Task details: Check each line of the material below for "TISSUE" and copy those where it appears.

Dataset content:
+++++

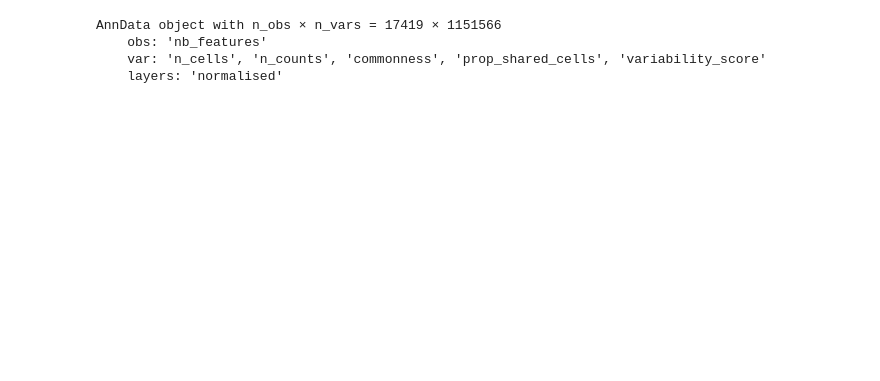
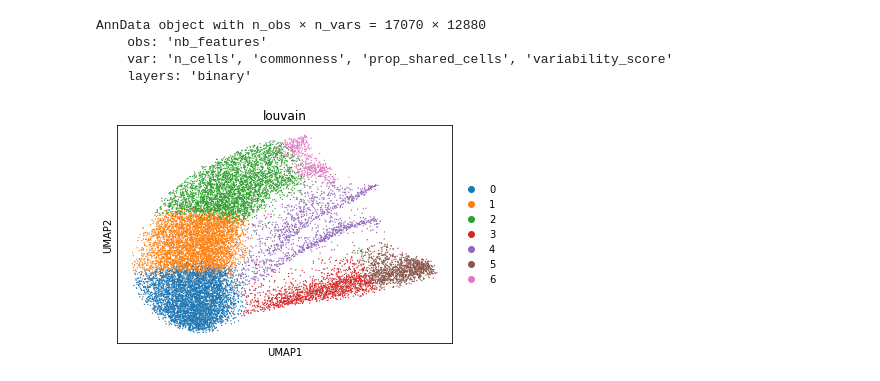
Before and after one commit to loosolab/Datenanalyse-2021, a Jupyter notebook: wp1/preprocessing/preprocessing1.8.ipynb, the cells around one changed output. Cells and saved outputs as stored; diff of their text form; code cells hidden in the pictures; blank space fills up the shorter version.

```diff
--- a/wp1/preprocessing/preprocessing1.8.ipynb
+++ b/wp1/preprocessing/preprocessing1.8.ipynb
@@ -9,17 +10,17 @@ import episcanpy.api as epi
 STUD_PATH = '/mnt/workspace_stud/'
 OUTPUT_PATH = f'{STUD_PATH}stud2/output/'
 # %%
-INPUT_PATH = f'{OUTPUT_PATH}liver_sample_9_pp17.h5ad'
-TISSUE = INPUT_PATH.split('/')[-1].replace('_pp17.h5ad', '')
-TSV_OUT = f"{OUTPUT_PATH}clusters_{TISSUE}.tsv"
+INPUT_PATH = f'{OUTPUT_PATH}wp1/liver_sample_9_pp17.h5ad'
+#TISSUE = INPUT_PATH.split('/')[-1].replace('_pp17.h5ad', '')
+#TSV_OUT = f"{OUTPUT_PATH}clusters_{TISSUE}.tsv"
 # %%
 adata = ad.read(INPUT_PATH)
 adata
 # %% [output]
-AnnData object with n_obs × n_vars = 17419 × 1151566
+AnnData object with n_obs × n_vars = 17070 × 12880
     obs: 'nb_features'
-    var: 'n_cells', 'n_counts', 'commonness', 'prop_shared_cells', 'variability_score'
-    layers: 'normalised'
+    var: 'n_cells', 'commonness', 'prop_shared_cells', 'variability_score'
+    layers: 'binary'
 # %%
 epi.pp.log1p(adata)
 # %%
@@ -28,0 +30,6 @@ sc.pp.neighbors(adata, n_neighbors=15, n_pcs=50, method='umap', metric='euclidea
+# %%
+sc.tl.umap(adata)
+epi.tl.louvain(adata, use_weights=True)
+epi.pl.umap(adata, color=['louvain'])
+# %% [output]
+[figure, added]
```
Also changed, not shown: parts of 23 cells of this notebook, 1 other file.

+++++

Completed task:
-TISSUE = INPUT_PATH.split('/')[-1].replace('_pp17.h5ad', '')
-TSV_OUT = f"{OUTPUT_PATH}clusters_{TISSUE}.tsv"
+#TISSUE = INPUT_PATH.split('/')[-1].replace('_pp17.h5ad', '')
+#TSV_OUT = f"{OUTPUT_PATH}clusters_{TISSUE}.tsv"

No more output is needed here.